One great thing about reading novels is enjoying some very eccentric characters. You might only find them once in a while, but they’re worth the wait.
The latest quirky fictional person I stumbled upon is the father in Polish author Bruno Schulz’s memorable, melancholy, lushly prosed The Street of Crocodiles (1934). This odd dad houses a huge number of live birds in the family attic, is convinced that mannequins feel imprisoned in their lifeless bodies, etc.
Clearly, some eccentric characters have psychological issues, though that’s not always the case. Some are quite sane, albeit…different.
Quite different is health resort owner Masha, briefly mentioned in last week’s blog post when I discussed Liane Moriarty’s Nine Perfect Strangers. That Australian immigrant from Russia is highly intelligent, driven, ruthless, voyeuristic, an outside-the-box thinker, a fitness fanatic after suffering a massive heart attack, and…weird.
There are some authors — including Charles Dickens and John Irving — we associate with quirky characters in multiple books. One of Dickens’s best-known eccentrics is David Copperfield supporting player Mr. Micawber (standing in the image above), who’s partly ridiculous and partly hilarious in his perpetual unrealistic optimism. One of Irving’s quirkiest creations is A Prayer for Owen Meany‘s title character — an obsessive fellow who speaks in a high-pitched voice, feels he’s God’s instrument, and believes he can predict the date of his own death (correctly, as it turns out).
It’s a bonus when an appealingly odd character appears more than once — as is the case with “Sully” in Richard Russo’s Nobody’s Fool and later in Everybody’s Fool. Donald Sullivan is a brainy, funny blue-collar guy who’s comically unambitious.
There are of course eccentric types who appear in way more than two novels, aka series. J.K. Rowling’s Harry Potter books are certainly peopled with many a quirky cast member — including the spacey Luna Lovegood, to name just one. And, when you think about it, Lee Child’s Jack Reacher is a rather peculiar guy who roams from place to place meting out justice. No permanent home, carries little more than a toothbrush, and can even tell time to the minute without a watch.
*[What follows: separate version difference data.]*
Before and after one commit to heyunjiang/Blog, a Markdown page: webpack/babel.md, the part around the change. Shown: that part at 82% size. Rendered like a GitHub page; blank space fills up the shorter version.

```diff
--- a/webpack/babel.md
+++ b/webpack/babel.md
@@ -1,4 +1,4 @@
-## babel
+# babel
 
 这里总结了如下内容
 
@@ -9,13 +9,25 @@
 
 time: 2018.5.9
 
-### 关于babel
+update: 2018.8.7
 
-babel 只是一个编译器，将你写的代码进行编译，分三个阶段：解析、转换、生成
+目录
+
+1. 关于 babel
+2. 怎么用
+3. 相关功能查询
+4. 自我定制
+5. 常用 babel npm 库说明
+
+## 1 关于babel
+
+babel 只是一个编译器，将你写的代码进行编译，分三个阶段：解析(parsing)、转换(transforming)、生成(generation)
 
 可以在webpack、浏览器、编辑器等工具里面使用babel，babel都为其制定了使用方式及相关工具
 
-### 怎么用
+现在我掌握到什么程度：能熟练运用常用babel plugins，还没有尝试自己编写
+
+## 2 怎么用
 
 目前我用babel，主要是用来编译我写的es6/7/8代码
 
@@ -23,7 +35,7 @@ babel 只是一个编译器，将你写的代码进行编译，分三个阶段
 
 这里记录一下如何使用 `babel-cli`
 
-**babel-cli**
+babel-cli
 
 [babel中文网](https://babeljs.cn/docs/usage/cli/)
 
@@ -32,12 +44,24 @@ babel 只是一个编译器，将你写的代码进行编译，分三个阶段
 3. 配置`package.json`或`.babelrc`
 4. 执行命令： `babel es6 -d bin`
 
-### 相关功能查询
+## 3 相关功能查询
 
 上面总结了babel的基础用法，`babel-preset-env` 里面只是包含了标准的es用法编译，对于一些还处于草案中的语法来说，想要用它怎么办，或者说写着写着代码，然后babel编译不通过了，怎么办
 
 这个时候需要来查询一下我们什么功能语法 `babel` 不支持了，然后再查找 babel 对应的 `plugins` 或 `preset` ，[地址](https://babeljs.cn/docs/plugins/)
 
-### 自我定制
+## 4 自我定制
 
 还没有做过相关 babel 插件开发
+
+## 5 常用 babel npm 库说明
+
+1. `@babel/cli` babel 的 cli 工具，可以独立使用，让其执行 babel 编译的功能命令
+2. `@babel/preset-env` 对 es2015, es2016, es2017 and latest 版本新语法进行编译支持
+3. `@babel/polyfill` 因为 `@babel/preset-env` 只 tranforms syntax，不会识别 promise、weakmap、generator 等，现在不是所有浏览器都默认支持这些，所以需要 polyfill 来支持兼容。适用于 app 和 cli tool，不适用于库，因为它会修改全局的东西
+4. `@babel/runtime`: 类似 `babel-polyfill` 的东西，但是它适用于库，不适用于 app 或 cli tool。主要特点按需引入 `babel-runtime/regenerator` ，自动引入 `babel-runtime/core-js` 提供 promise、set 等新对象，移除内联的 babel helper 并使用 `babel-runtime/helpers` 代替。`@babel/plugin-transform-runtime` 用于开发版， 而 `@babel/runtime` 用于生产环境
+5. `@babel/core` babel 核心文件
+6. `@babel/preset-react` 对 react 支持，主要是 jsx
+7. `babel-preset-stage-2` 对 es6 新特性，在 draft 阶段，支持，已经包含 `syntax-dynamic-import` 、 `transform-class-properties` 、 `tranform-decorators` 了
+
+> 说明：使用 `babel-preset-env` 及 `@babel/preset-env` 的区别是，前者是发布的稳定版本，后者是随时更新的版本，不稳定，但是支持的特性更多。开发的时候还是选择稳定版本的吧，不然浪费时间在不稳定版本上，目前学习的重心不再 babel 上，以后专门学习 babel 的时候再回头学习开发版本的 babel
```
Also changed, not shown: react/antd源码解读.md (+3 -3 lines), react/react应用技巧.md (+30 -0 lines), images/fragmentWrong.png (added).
Getting back to appeared-in-just-one-book characters, notable eccentrics include the silly/likable/delusional star of Miguel de Cervantes’ Don Quixote, the clairvoyant/telekinectic/distracted Clara del Valle Trueba of Isabel Allende’s The House of the Spirits, the strange/cruel/passionate Heathcliff of Emily Bronte’s Wuthering Heights, the slobby/antisocial/uproarious Ignatius J. Reilly of John Kennedy Toole’s A Confederacy of Dunces, the overeating/clownish/sympathetic Samson-Aaron of Herman Wouk’s Marjorie Morningstar, the brilliant/offbeat/anxiety-ridden architect title character of Maria Semple’s Where’d You Go, Bernadette, and Sylvie Fisher of Marilynne Robinson’s Housekeeping. The calm/independent Sylvie has wanderlust, eats dinner only in the dark, hoards magazine and newspapers…
I’ve barely scratched the surface in naming eccentric characters. Some of your favorites?
My literary-trivia book is described and can be purchased here: Fascinating Facts About Famous Fiction Authors and the Greatest Novels of All Time.
In addition to this weekly blog, I write the award-winning “Montclairvoyant” topical-humor column for Baristanet.com. The latest piece — about silver linings in the time of coronavirus — is here.